In that way, the internet has been a super tool for me. Like having a library of reading, video and all sorts of information just a click away. It seems to have come along at exactly the right time for me.
The funny thing is, I perceive that most kids don't study or learn as much these days because the internet distracts them away from those activities, much the way TV did for my generation.
I know I learned a lot from watching The Flintstones, The Jetsons and Fat Albert even though I didn't know it at the time. But in many ways it was a distraction from my studies. If they had been incorporated into the learning process I might have been more interested. But it wasn't.
Maybe we are going about education in the wrong way.

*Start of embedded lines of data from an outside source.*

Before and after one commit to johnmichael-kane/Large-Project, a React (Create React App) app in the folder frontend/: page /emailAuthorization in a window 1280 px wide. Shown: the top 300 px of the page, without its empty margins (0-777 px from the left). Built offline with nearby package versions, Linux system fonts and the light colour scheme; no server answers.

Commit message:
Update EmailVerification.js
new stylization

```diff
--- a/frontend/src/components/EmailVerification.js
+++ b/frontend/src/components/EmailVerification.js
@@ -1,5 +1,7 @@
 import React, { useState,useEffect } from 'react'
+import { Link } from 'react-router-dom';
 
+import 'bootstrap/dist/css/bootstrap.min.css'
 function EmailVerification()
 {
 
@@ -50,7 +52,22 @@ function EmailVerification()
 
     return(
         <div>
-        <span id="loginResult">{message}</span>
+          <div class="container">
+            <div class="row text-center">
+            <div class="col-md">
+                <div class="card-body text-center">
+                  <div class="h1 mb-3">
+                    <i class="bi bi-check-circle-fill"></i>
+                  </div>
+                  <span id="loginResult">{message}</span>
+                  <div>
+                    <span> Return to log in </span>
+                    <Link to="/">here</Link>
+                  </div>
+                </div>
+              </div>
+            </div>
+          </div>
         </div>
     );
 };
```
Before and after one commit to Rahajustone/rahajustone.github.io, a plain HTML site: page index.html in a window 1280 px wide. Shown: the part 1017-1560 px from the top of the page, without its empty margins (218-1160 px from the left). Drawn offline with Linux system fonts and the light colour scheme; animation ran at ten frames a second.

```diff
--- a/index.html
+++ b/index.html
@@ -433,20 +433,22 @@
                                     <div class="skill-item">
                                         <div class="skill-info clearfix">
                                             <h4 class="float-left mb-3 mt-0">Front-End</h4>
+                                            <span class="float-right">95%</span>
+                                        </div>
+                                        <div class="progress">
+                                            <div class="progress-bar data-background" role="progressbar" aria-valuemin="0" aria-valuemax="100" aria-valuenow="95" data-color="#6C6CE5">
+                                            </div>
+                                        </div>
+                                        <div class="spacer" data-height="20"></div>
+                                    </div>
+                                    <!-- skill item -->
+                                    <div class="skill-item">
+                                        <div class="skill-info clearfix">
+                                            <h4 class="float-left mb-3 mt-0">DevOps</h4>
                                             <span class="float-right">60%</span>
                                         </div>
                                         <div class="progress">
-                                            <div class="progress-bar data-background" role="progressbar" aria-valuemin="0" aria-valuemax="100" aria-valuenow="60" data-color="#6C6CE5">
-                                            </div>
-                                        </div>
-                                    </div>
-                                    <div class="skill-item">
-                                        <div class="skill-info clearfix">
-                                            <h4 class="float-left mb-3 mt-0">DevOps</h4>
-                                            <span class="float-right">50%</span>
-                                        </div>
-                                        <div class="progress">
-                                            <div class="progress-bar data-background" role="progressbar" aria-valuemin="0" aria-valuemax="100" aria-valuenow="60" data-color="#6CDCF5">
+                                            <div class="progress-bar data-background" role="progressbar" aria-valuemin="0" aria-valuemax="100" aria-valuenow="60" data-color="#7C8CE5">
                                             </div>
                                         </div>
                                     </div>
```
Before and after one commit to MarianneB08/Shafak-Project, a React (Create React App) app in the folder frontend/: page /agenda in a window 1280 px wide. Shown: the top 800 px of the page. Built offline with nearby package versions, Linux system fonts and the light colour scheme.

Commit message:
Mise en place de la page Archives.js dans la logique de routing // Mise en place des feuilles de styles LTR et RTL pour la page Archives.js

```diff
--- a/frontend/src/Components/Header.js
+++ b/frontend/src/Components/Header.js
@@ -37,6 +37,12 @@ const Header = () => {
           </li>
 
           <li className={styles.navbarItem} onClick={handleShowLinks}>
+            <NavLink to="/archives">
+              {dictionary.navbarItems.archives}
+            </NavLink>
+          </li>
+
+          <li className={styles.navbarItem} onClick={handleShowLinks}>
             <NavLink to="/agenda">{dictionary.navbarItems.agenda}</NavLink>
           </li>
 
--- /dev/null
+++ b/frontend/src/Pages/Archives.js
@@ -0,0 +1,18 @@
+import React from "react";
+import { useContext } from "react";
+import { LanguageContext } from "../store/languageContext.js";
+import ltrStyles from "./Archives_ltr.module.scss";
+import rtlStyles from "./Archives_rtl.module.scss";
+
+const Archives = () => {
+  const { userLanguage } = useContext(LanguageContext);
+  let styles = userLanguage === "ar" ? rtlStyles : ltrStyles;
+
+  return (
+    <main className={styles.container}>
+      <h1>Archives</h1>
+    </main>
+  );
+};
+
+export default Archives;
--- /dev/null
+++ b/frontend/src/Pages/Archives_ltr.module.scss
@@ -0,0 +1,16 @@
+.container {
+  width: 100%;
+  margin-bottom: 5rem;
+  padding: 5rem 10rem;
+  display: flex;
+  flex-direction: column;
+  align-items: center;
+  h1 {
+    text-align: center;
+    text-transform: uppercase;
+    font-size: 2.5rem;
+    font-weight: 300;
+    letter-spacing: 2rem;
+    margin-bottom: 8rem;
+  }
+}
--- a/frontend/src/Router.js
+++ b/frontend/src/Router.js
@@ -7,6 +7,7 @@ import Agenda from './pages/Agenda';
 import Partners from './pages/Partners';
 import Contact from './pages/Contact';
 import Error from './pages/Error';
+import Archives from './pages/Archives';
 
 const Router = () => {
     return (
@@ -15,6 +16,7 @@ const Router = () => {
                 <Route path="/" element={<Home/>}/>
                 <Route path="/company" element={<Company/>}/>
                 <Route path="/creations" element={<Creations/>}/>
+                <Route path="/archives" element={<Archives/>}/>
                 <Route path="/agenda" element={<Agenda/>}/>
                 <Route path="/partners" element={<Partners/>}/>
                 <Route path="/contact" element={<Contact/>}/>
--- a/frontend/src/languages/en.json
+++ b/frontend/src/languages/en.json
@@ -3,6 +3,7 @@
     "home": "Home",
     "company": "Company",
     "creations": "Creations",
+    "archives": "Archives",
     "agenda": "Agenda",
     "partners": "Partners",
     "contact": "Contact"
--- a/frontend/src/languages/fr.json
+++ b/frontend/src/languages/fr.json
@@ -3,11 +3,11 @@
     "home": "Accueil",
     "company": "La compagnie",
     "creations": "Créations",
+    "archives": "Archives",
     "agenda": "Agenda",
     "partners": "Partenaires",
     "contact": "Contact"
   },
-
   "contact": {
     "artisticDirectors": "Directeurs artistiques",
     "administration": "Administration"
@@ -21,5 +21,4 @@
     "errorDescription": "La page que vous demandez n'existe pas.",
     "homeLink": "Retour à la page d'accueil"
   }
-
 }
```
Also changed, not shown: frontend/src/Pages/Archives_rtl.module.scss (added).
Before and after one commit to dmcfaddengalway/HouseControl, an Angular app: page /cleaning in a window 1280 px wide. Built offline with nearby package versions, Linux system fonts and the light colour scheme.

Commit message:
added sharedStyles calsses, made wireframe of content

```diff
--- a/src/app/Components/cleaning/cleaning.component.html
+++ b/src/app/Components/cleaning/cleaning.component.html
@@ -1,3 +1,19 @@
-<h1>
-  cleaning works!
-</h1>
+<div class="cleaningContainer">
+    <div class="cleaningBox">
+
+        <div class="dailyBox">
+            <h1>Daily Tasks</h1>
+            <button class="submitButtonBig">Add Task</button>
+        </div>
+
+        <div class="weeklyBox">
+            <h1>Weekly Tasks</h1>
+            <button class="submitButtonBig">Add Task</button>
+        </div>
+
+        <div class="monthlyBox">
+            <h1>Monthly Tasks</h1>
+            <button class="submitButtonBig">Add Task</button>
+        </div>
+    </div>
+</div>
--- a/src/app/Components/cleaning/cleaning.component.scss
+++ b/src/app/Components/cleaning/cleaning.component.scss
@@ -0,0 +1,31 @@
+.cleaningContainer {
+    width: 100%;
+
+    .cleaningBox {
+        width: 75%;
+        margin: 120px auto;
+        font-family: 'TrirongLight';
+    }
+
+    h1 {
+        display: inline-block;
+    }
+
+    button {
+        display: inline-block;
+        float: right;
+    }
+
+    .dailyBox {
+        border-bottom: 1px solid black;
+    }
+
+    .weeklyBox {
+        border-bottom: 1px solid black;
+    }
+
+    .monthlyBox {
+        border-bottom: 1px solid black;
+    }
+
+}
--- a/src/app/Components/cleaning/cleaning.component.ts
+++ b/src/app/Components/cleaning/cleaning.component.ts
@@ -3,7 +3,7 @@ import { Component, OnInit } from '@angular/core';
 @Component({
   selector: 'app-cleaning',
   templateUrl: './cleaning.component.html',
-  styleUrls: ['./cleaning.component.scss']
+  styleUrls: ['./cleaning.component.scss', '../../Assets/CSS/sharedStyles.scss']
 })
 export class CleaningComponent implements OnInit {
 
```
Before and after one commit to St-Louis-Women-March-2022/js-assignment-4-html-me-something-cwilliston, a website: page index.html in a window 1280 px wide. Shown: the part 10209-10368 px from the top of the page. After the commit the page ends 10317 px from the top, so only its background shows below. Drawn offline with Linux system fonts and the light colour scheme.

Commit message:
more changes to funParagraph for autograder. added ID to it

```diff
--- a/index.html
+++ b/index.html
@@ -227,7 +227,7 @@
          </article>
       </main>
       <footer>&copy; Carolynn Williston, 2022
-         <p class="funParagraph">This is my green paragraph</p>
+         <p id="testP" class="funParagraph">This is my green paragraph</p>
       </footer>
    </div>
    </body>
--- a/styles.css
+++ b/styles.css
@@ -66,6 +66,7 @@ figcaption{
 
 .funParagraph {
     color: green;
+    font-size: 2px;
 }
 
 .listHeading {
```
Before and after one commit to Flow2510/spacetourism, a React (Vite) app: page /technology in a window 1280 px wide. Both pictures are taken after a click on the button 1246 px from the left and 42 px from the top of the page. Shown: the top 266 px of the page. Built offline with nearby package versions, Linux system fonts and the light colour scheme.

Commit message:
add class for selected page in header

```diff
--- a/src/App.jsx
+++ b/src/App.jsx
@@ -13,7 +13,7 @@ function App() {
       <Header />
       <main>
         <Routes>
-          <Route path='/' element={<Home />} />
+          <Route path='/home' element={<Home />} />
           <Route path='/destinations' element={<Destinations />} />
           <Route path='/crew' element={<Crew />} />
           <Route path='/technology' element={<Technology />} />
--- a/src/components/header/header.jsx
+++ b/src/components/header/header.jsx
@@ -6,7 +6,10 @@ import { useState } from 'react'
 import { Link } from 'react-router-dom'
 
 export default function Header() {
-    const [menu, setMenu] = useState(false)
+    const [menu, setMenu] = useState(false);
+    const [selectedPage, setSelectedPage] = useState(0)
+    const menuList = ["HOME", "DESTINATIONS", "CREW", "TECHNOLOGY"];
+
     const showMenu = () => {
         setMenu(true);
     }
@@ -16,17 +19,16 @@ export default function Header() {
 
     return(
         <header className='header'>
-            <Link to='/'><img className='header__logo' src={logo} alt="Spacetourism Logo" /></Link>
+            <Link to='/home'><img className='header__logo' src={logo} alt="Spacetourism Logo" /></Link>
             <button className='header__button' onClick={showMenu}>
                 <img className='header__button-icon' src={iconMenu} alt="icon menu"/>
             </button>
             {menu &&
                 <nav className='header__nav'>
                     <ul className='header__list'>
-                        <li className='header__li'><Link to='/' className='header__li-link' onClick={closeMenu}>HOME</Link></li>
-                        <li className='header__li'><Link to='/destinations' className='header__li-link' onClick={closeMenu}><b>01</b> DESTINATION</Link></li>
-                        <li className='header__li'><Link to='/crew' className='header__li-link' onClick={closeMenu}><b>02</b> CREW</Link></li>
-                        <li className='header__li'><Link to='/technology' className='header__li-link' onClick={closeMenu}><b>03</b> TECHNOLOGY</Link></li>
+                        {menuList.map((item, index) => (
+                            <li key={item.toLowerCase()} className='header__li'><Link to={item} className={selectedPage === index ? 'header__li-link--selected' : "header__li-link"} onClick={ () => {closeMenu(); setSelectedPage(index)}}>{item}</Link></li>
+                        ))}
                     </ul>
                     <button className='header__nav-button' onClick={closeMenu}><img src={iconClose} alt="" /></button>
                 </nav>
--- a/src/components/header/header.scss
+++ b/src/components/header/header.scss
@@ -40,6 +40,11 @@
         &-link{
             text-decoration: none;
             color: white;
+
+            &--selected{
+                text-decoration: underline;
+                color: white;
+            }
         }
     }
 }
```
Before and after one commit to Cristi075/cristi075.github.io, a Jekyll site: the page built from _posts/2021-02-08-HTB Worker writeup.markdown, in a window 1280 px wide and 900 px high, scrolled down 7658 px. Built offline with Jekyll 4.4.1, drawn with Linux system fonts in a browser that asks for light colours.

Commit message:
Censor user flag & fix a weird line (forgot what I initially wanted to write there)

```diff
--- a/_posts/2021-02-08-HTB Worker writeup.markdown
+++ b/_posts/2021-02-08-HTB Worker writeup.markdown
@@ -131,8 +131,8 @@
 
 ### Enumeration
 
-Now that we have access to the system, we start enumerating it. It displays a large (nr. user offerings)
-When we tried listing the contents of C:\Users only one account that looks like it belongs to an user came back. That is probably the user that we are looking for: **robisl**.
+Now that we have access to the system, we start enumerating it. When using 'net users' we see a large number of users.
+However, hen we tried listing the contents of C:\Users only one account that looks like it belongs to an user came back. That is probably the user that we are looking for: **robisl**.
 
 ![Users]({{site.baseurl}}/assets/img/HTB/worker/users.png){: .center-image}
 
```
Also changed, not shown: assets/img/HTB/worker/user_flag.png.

Perhaps we need to find out what kids want to learn about and just guide and facilitate them towards that. Eventually natural curiousity will take over and they will branch out, on their own terms and time.
Part of the problem is that we aren't trying to educate, we are trying to prepare good little workers for the world after their parents don't provide for them.
Is that the job of the education system? Maybe, partly, and maybe it has to be that way. But generally I feel that we should educate them and let them find their own way. Just like myself, I think most will eventually find their way back to where we are forcing them now. On their own timetable, on their own terms.
Will this happen on a grand scale? Probably not. I am a realist. I get that. But it is something to consider. With things like the internet, we can now at least be assured that the information will always be there when they are ready to consume and contemplate it.
I for one am glad that when I want to know about a place, or a time in history, all I have to do is google it and get started. But I get started on my own terms. You can rarely force someone to learn if they aren't interested. I certainly could not.